In this week’s rundown, I’ve got two books. One that was kind of meh, and one that I enjoyed for the most part. Nothing I’m jumping up and down about, really.
The romantic in me loved this book. I’ve begun to embrace my inner romantic and it’s been fabulous. But the queer part of me felt like the conversation about labels (genderqueer or transgender, among others) was overwhelming. Not overwhelming due to unfamiliarity, but overwhelming in a way that usurped the entire narrative. I get that teenagers can be very self-focused. And I get that when people are trying to figure things out, a lot of labels are gone through before one is found that fits. At the same time, there aren’t many books where genderqueer characters are genderqueer and okay with it, and I would much rather have seen that as part of this narrative.
#bookaday Ms. Marvel by G. Willow Wilson and Adrian Alphonia. I know everyone is talking about how great this story is, but what I want to know is why Kamala had to channel some other superhero and take on another superhero’s discarded name rather than coming into her own outright. In some respects I get it, but there’s a part of me that just doesn’t understand. #stickynotereviews #bookstagram #bookreview #msmarvel
A photo posted by Eli (@thebooksupplier) on Feb 10, 2016 at 7:22pm PST
So it seems that the rant that I went on in the description for this photo isn’t even what I said in the sticky note. I may be in my feelings a little bit about narratives of brown people and original story. The basic gist of the sticky note: I felt like I was hit over the head with an attempt to disrupt stereotypes in the first issue. Spread it out – it’s a part of everyday life. And I’m interested to see how Kamala balances being a superhero with being part of her family. Her origin story isn’t the typical hero’s origin story – both parents are alive and together. There isn’t a huge inciting incident (though sneaking out for Kamala is a huge deal) that calls her to her quest.
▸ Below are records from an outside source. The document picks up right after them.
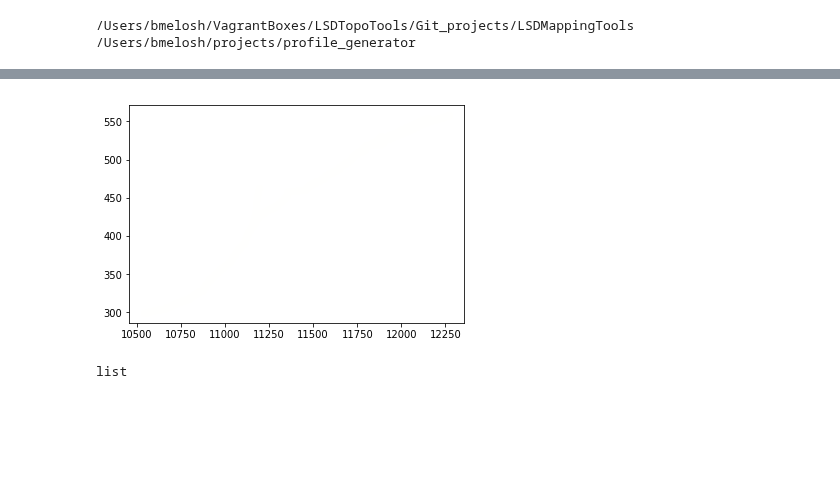
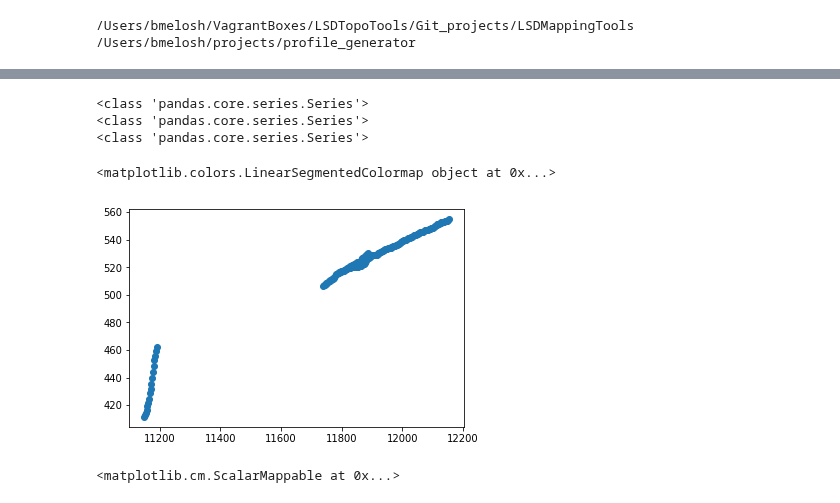
Before and after one commit to BenjiDa/ProfileTools, a Jupyter notebook: Channel_profiles.ipynb, the cells around one changed output, grey strips where cells are left out. Saved outputs shown, nothing was run; the diff lists cells and outputs as text; code cells hidden in the pictures; blank space fills up the shorter version.

Commit message:
working on plots

```diff
--- a/Channel_profiles.ipynb
+++ b/Channel_profiles.ipynb
@@ -264,25 +255,69 @@ Name: MLE, dtype: float64
+# %%
+g_mn = mle_data_combined.groupby(['m/n value'])#group by m/n value
+min_mle = g_mn.get_group(0.1)['MLE'].min() #Set min and max for plotting colormap
+max_mle = g_mn.get_group(0.1)['MLE'].max()
+g_mn.get_group(0.1)['MLE']
+
+
+#test =
+#testx = test['m_over_n__01']
+#testy = test['elevation']
+
+##movern_key = 'm_over_n = %s' %(str(m_over_n))
+#MainStemX = list(ProfileDF_MS[movern_key])
+#MainStemElevation = list(ProfileDF_MS['elevation'])
+
+TributariesX = creek_movern_df[creek_movern_df['Tributary'] != 0]['m_over_n__01']
+TributariesElev = creek_movern_df[creek_movern_df['Tributary'] != 0]['elevation']
+
+MainStemX = creek_movern_df[creek_movern_df['Tributary'] == 0]['m_over_n__01']
+MainStemElev = creek_movern_df[creek_movern_df['Tributary'] == 0]['elevation']
+#TributariesX = a.values.T.tolist()
+
+TributariesMLE = g_mn.get_group(0.1)['MLE']
+
+print(type(TributariesMLE))
+print(type(TributariesX))
+print(type(TributariesElev))
+# %% [output]
+<class 'pandas.core.series.Series'>
+<class 'pandas.core.series.Series'>
+<class 'pandas.core.series.Series'>
 # %%
 #THIS IS CREATING A COLOR MAP TO PLOT MLE DATA FOR EACH TRIBUTARY
 import matplotlib as mpl
 import matplotlib.pyplot as plt
+from matplotlib import colors
 
-this_cmap = plt.cm.plasma
-cNorm  = mpl.colors.Normalize(vmin=mini, vmax=maxi)
-test = plt.cm.ScalarMappable(norm=cNorm, cmap=this_cmap)
+
+
+cNorm  = mpl.colors.Normalize(vmin=min_mle, vmax=max_mle)
+plt.cm.ScalarMappable(norm=cNorm, cmap=this_cmap)
+
+MLE_array = np.asarray(TributariesMLE)
+this_cmap = plt.cm.Reds
+cNorm  = colors.Normalize(vmin=np.min(MLE_array), vmax=np.max(MLE_array))
+c = plt.cm.ScalarMappable(norm=cNorm, cmap=this_cmap)
+print(c.get_cmap())
+# %% [output]
+<matplotlib.colors.LinearSegmentedColormap object at 0x...>
 # %%
 
-y = creek_movern_df['elevation']
-x = creek_movern_df['m_over_n__01']
+fig = plt.figure()
 
-fig = plt.figure()
+#I THINK I HAVE TO DO THIS IN A FOR LOOP
+#for trib in tributaries....
+
 # creek_movern_df.plot(x='m_over_n__01', y='elevation', style='bo')#with pandas
-plt.scatter(x,y,c=c,cmap=this_cmap, norm=cNorm,)
+plt.scatter(TributariesX,TributariesElev)#,c=.999, s=500)#,cmap=this_cmap, norm=cNorm, marker='*')#, markersize=5,edgecolors='none')#, c=c, cmap=this_cmap, norm=cNorm, s=2.5, edgecolors='none')
 
 plt.show()
+
+
+#plt.scatter(x,y,z,s=5, cmap=colormap, norm=normalize, marker='*')
 # %% [output]
-[figure, old version]
+[figure, new version]
-# %%
-c=list(g_mn.get_group(0.1)['MLE'])
-type(c)
-# %% [output]
-list
+# %%
+plt.cm.ScalarMappable(norm=cNorm, cmap=this_cmap)
+# %% [output]
+<matplotlib.cm.ScalarMappable at 0x...>
```
Also changed, not shown: parts of 4 cells of this notebook.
Anyway, I’ll pick up the next volume the next time I make a library trip. Maybe today.
What have you been reading?